— A Kia Soul owner claims rodents and other animals keep returning to the Soul for breakfast, lunch and dinner on the soy-based wiring under the hood.
Plaintiff Tsvetelin Tsonev filed the proposed Kia soy wiring class-action lawsuit on behalf of all current and former owners and lessees of 2012-2015 Kia Soul, Sorrento, Sedona, Sportage, Forte, Cadenza, Optima and Rio vehicles purchased or leased in the U.S.
The plaintiff says he leased a 2015 Kia Soul in April 2015 that has allegedly been damaged three times because the automaker keeps replacing soy-based wiring with more soy wiring, inviting more critters to snacktime.
Each time, Kia allegedly refused to cover the repairs under warranty, leaving a combined cost of nearly $9,300. While the plaintiff’s insurer has covered most of the cost of these repairs, the plaintiff has paid the $500 deductible three times ($1,500).
In addition, the plaintiff says he has incurred over $650 in rental car charges while his Kia Soul was being repaired.
The lawsuit alleges the dealership admitted parts were damaged and that rodents had eaten the hood insulation, wiring assembly, wiring harness and positive and ground cables.
While his 2015 Kia Soul was being repaired, the plaintiff received a 2016 Kia Soul loaner vehicle that allegedly experienced the same fate.
In January 2016, the plaintiff paid $1,762 for the repair ($1,262 was covered by the auto insurer and the plaintiff paid the $500 deductible). The dealer invoice allegedly said, “Repaired mouse damaged wiring and replaced positive cable and ground cable.”

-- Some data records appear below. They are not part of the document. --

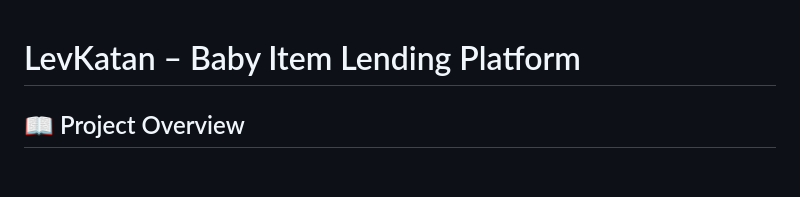
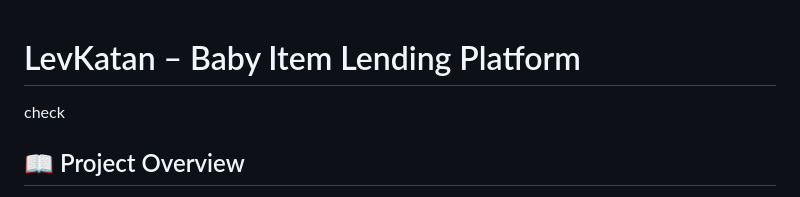
Before and after one commit to dandanseb/LevKatan, a Markdown page: README.md, the part around the change. Rendered like a GitHub page; blank space fills up the shorter version.

Commit message:
Add 'check' to README.md

```diff
--- a/README.md
+++ b/README.md
@@ -1,5 +1,5 @@
 # LevKatan – Baby Item Lending Platform
-
+check
 ## 📖 Project Overview
 LevKatan is a web application designed to manage a lending center for baby and child items (strollers, cribs, car seats, playpens, etc.).
 The system allows families to borrow useful items for their children free of charge, while administrators can efficiently manage inventory, requests, and returns.
```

The plaintiff says less than two weeks after getting the "repaired" Soul back, the vehicle refused to start. A check under the hood allegedly showed damage to the soy-based wiring, so the car was towed back to the dealer.

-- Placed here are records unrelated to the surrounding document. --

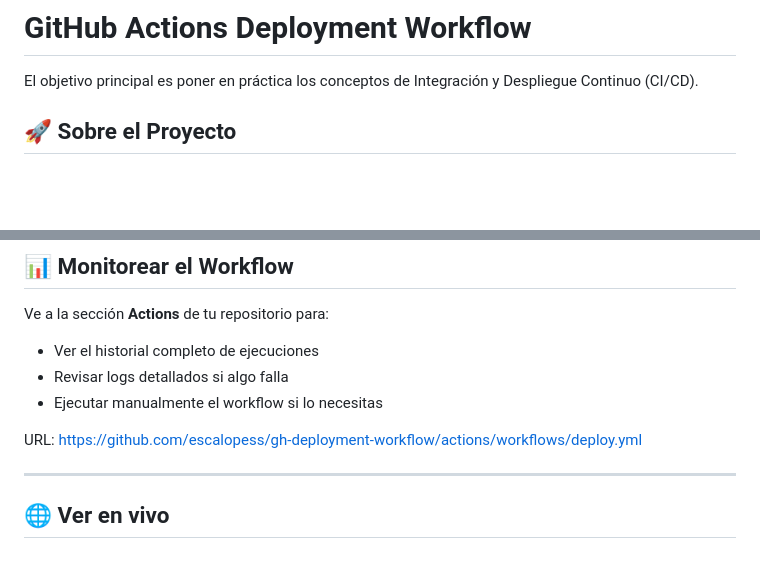
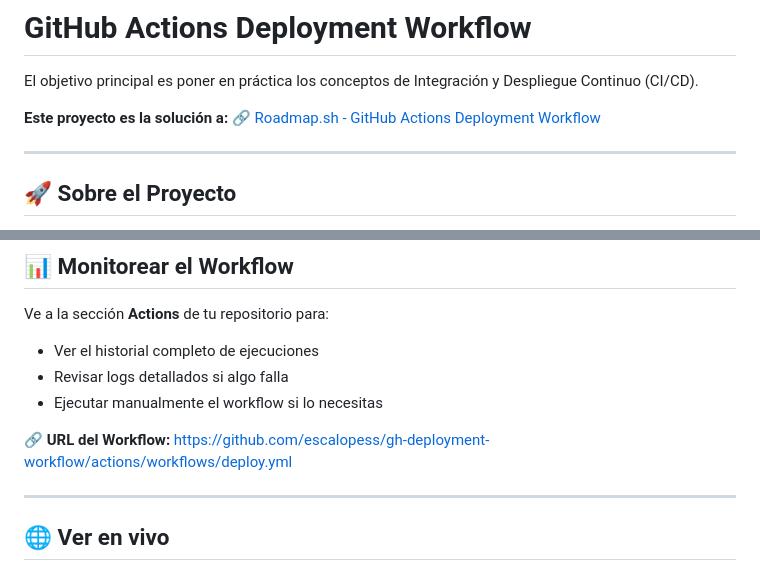
Before and after one commit to escalopess/gh-deployment-workflow, a Markdown page: README.md, 2 parts joined by grey strips. Drawn GitHub-style; blank space fills up the shorter version.

Commit message:
Agregar enlace a roadmap.sh al inicio del README

```diff
--- a/README.md
+++ b/README.md
@@ -1,6 +1,10 @@
 # GitHub Actions Deployment Workflow
 
 El objetivo principal es poner en práctica los conceptos de Integración y Despliegue Continuo (CI/CD).
+
+**Este proyecto es la solución a:** 🔗 [Roadmap.sh - GitHub Actions Deployment Workflow](https://roadmap.sh/projects/github-actions-deployment-workflow)
+
+---
 
 ## 🚀 Sobre el Proyecto
 
@@ -125,7 +129,7 @@ Ve a la sección **Actions** de tu repositorio para:
 - Revisar logs detallados si algo falla
 - Ejecutar manualmente el workflow si lo necesitas
 
-URL: https://github.com/escalopess/gh-deployment-workflow/actions/workflows/deploy.yml
+🔗 **URL del Workflow:** https://github.com/escalopess/gh-deployment-workflow/actions/workflows/deploy.yml
 
 ---
 
```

Kia allegedly confirmed damage to the main wiring harness for the engine that damaged the fuel line and blocked the workings of the airbags, all to the tune of an estimated $3,200 to repair the problems. The plaintiff says he was again told the chewed wiring would not be covered under warranty, causing the plaintiff to contact Kia directly.

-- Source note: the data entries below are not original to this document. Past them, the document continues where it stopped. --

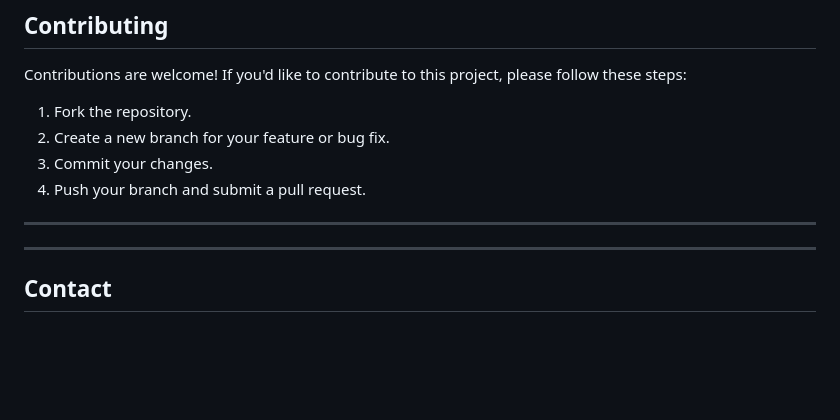
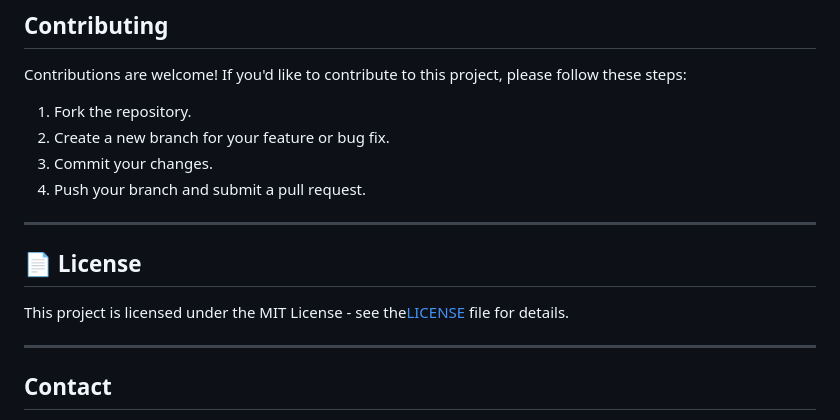
Before and after one commit to beltasia/onlinestore, a Markdown page: README.md, the part around the change. GitHub-like rendering; blank space fills up the shorter version.

```diff
--- a/README.md
+++ b/README.md
@@ -112,7 +112,9 @@ Contributions are welcome! If you'd like to contribute to this project, please f
 4. Push your branch and submit a pull request.
 
 ---
+## 📄 License
 
+This project is licensed under the MIT License - see the[LICENSE](LICENSE) file for details.
 
 
 ---
```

However, Kia denied the existence of a defect, denied the warranty claim and denied the request to terminate the lease. The auto insurer came to the rescue again, but it still left the plaintiff to pay another $500 deductible.
According to the lawsuit, about four weeks passed and the airbag warning light activated because of gnawed wires under the hood. This caused another tow to the dealer and another estimate of $4,000 to repair the damage, causing the plaintiff to request a loaner vehicle from an automaker other than Kia.
That request was allegedly refused and added another $650 the plaintiff paid for a non-Kia loaner.
Once again, the insurer picked up the tab but the plaintiff still had to pay another $500 deductible.
The lawsuit says in just four months, the soy-based wiring in the Kia Soul caused the plaintiff to incur more than $9,200 in "repair" charges and about $650 in rental car charges.
The problem can allegedly continue forever because Kia replaces defective wiring with defective wiring that animals love to munch on.
Other Kia owners have described similar problems with the wiring, including a Florida driver of a 2013 Kia Soul who told CarComplaints.com about their experience while driving to work and noticing a warning light that convinced the owner to have the vehicle towed to a dealership.
According to the Kia owner, the dealership called and said the soy-based wiring had been chewed by animals, a problem allegedly not uncommon, but one not covered by the warranty. The owner placed mothballs in socks and stuck them under the hood, now being careful about allowing the air to invade the cabin of the Soul.
"That happy hamster in the commercial is so happy because it knows it has its next snack. KIA makes and sells these cars knowing if they told the consumer prior to an incident happening such as prior to purchase of the car - the cars would not be selling!"
In the case of plaintiff Tsvetelin Tsonev, Kia told the judge the lawsuit should be dismissed because the plaintiff can't provide evidence that the wiring causes rodents and other creatures to damage the cars. Additionally, lawyers for Kia argue the plaintiff hasn't presented even one expert witness to support the claims made in the lawsuit.
Kia further told the judge the plaintiff can't show the vehicles are even equipped with soy-based wiring.
The Kia soy-based wiring class-action lawsuit was filed in the U.S. District Court for the Central District of California - Tsvetelin Tsonev, et. al., v. Kia Motors America, Inc.